-- Records provided follows --
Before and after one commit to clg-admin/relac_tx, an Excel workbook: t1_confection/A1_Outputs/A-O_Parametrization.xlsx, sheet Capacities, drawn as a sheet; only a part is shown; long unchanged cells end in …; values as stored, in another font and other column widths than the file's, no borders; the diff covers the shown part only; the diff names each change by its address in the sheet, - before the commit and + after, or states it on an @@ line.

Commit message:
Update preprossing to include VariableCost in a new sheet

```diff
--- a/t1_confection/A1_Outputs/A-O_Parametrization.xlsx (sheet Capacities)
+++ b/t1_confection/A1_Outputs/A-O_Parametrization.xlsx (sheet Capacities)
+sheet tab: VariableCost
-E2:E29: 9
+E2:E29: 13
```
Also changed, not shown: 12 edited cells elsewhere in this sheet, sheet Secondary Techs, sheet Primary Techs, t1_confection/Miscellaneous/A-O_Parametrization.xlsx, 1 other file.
-- Records provided concluded --
-- Records provided follows --
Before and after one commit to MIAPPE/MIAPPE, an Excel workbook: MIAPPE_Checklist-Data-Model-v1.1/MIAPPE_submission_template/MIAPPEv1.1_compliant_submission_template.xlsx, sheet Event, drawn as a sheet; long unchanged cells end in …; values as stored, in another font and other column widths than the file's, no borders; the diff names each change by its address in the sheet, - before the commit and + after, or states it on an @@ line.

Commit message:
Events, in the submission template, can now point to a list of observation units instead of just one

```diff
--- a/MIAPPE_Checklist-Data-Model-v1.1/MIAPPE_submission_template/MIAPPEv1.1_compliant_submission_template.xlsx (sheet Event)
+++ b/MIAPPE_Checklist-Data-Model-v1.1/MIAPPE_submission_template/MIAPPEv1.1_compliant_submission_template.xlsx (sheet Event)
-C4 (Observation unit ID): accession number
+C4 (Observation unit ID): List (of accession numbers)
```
-- Records provided concluded --
-- Records provided follows --
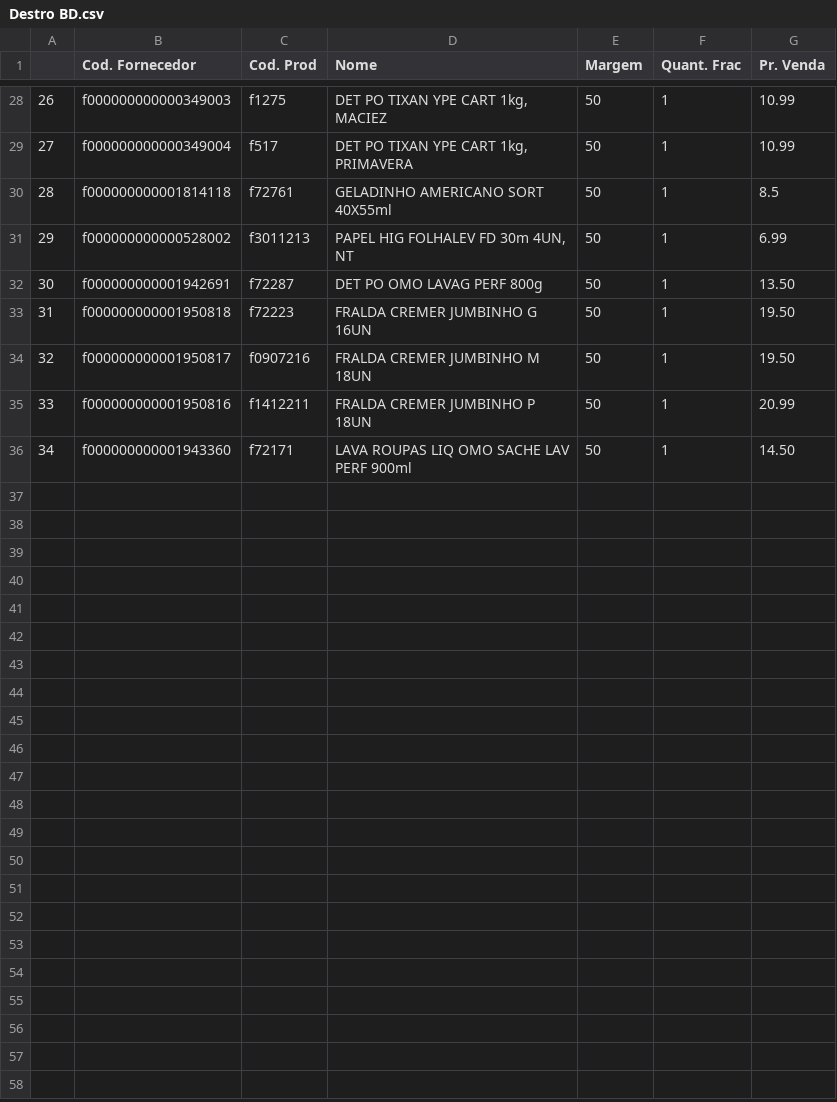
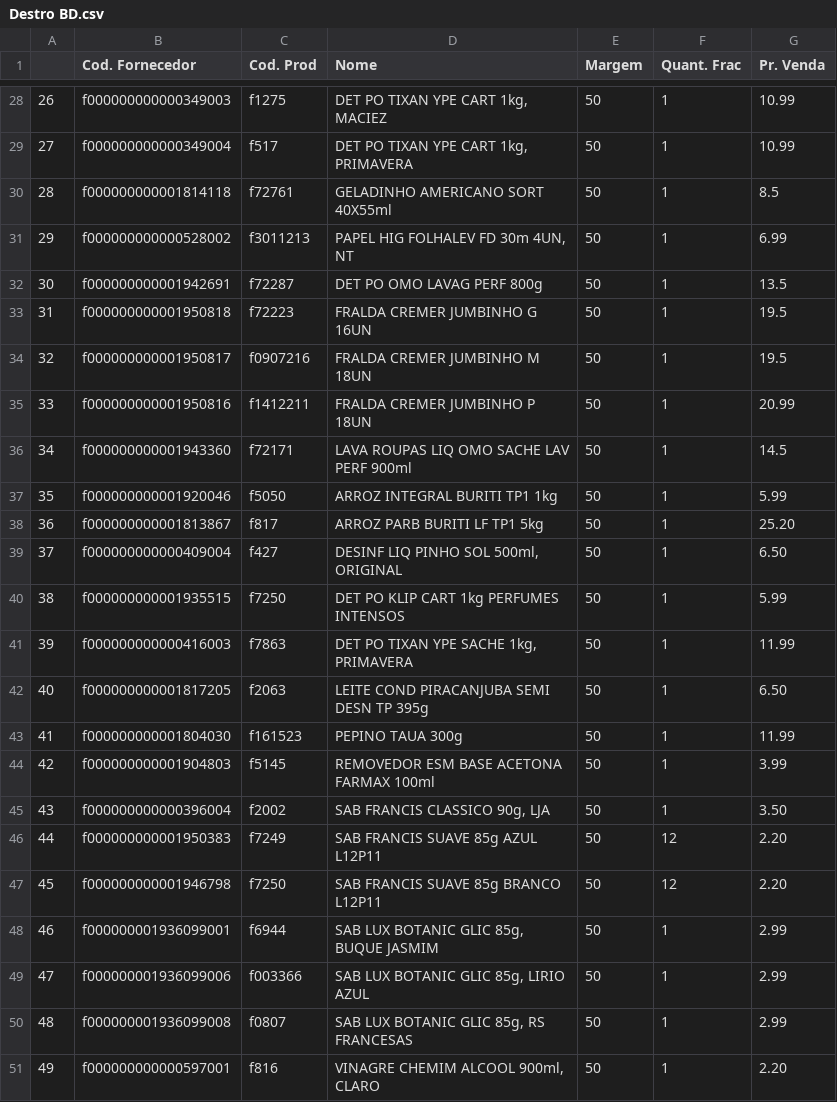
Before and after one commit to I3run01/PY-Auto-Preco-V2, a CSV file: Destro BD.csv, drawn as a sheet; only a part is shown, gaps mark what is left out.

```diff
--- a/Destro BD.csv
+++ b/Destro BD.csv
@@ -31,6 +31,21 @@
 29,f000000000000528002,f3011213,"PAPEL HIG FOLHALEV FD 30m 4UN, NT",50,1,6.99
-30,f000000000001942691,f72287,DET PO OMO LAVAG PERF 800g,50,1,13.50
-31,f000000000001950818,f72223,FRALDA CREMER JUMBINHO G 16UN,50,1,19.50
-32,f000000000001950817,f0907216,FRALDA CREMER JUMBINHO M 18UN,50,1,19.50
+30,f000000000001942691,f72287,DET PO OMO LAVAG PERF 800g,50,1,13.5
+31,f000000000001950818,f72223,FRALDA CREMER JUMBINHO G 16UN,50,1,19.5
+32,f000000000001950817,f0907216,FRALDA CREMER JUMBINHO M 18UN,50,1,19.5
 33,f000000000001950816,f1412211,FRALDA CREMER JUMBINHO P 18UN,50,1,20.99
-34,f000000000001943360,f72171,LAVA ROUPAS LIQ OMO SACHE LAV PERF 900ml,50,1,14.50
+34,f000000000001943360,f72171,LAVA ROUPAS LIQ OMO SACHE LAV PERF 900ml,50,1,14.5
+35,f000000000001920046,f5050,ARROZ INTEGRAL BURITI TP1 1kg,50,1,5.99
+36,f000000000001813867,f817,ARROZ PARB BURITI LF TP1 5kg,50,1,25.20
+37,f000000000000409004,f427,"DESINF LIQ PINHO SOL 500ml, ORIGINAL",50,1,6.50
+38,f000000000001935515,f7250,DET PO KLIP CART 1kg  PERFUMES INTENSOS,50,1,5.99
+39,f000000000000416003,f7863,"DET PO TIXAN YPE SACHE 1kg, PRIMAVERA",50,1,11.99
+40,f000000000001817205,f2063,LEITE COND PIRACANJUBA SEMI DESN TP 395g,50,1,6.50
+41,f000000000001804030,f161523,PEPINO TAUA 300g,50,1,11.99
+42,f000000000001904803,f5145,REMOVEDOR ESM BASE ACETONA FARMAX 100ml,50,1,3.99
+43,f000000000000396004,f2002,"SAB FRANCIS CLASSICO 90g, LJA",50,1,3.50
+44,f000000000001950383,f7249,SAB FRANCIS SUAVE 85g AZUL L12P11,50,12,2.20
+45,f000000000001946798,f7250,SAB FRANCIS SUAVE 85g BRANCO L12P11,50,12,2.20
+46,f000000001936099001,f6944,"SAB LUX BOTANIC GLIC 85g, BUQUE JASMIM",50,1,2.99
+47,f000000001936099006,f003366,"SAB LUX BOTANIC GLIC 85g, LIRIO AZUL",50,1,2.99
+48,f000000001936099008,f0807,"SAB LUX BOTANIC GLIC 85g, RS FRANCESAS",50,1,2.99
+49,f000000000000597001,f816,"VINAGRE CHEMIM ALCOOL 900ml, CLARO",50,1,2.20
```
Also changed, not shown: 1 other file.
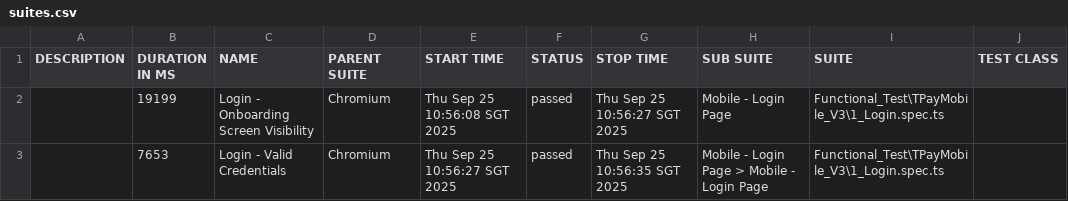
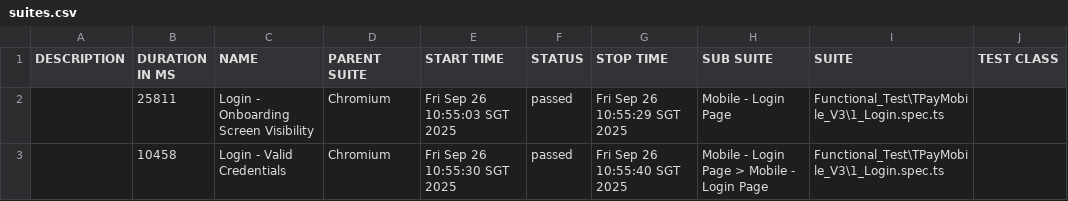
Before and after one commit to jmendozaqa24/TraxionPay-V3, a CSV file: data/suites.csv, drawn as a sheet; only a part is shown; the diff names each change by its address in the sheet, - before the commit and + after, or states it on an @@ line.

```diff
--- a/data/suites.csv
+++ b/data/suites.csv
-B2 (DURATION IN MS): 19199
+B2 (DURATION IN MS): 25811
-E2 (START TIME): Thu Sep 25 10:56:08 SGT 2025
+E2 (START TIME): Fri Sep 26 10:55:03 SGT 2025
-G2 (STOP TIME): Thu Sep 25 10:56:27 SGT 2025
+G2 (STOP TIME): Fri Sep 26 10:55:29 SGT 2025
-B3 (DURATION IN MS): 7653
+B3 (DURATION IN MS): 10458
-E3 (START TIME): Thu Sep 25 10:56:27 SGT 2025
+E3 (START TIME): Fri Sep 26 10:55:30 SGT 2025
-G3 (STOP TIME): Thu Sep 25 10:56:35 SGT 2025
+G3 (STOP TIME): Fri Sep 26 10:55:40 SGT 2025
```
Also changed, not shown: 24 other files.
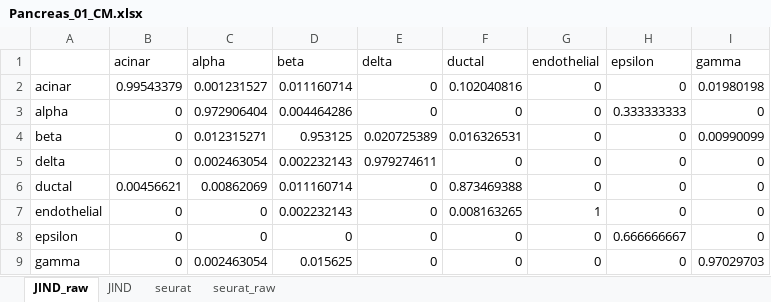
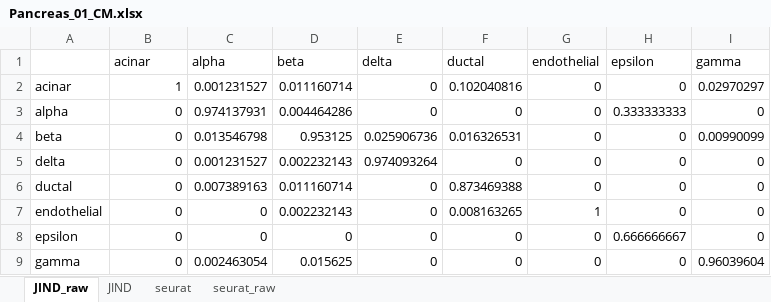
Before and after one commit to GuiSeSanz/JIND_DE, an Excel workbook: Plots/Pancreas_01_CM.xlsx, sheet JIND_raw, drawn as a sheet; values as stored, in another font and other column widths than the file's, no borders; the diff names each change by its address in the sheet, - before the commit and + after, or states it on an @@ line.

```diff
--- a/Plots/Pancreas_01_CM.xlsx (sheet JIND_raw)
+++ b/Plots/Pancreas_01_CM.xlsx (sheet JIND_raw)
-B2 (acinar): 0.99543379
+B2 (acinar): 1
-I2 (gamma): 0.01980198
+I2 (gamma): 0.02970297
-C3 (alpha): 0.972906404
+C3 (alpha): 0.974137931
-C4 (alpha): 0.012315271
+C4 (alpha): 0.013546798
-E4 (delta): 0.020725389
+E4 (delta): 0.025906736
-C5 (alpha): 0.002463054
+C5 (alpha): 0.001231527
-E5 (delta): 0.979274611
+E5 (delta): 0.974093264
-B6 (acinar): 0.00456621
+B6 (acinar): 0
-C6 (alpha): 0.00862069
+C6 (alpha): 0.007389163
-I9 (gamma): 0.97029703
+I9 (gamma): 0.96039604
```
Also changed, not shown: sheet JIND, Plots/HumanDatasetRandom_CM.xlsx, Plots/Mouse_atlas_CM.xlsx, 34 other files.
-- Records provided concluded --
● **Problem to work on**:
Write out exactly the lines above from the line with "Before and after one commit to clg-admin/relac_tx, an" through the line with "Also changed, not shown: 12", both of them included, and leave out all other lines.

● **Finished exercise**:
Before and after one commit to clg-admin/relac_tx, an Excel workbook: t1_confection/A1_Outputs/A-O_Parametrization.xlsx, sheet Capacities, drawn as a sheet; only a part is shown; long unchanged cells end in …; values as stored, in another font and other column widths than the file's, no borders; the diff covers the shown part only; the diff names each change by its address in the sheet, - before the commit and + after, or states it on an @@ line.

Commit message:
Update preprossing to include VariableCost in a new sheet

```diff
--- a/t1_confection/A1_Outputs/A-O_Parametrization.xlsx (sheet Capacities)
+++ b/t1_confection/A1_Outputs/A-O_Parametrization.xlsx (sheet Capacities)
+sheet tab: VariableCost
-E2:E29: 9
+E2:E29: 13
```
Also changed, not shown: 12 edited cells elsewhere in this sheet, sheet Secondary Techs, sheet Primary Techs, t1_confection/Miscellaneous/A-O_Parametrization.xlsx, 1 other file.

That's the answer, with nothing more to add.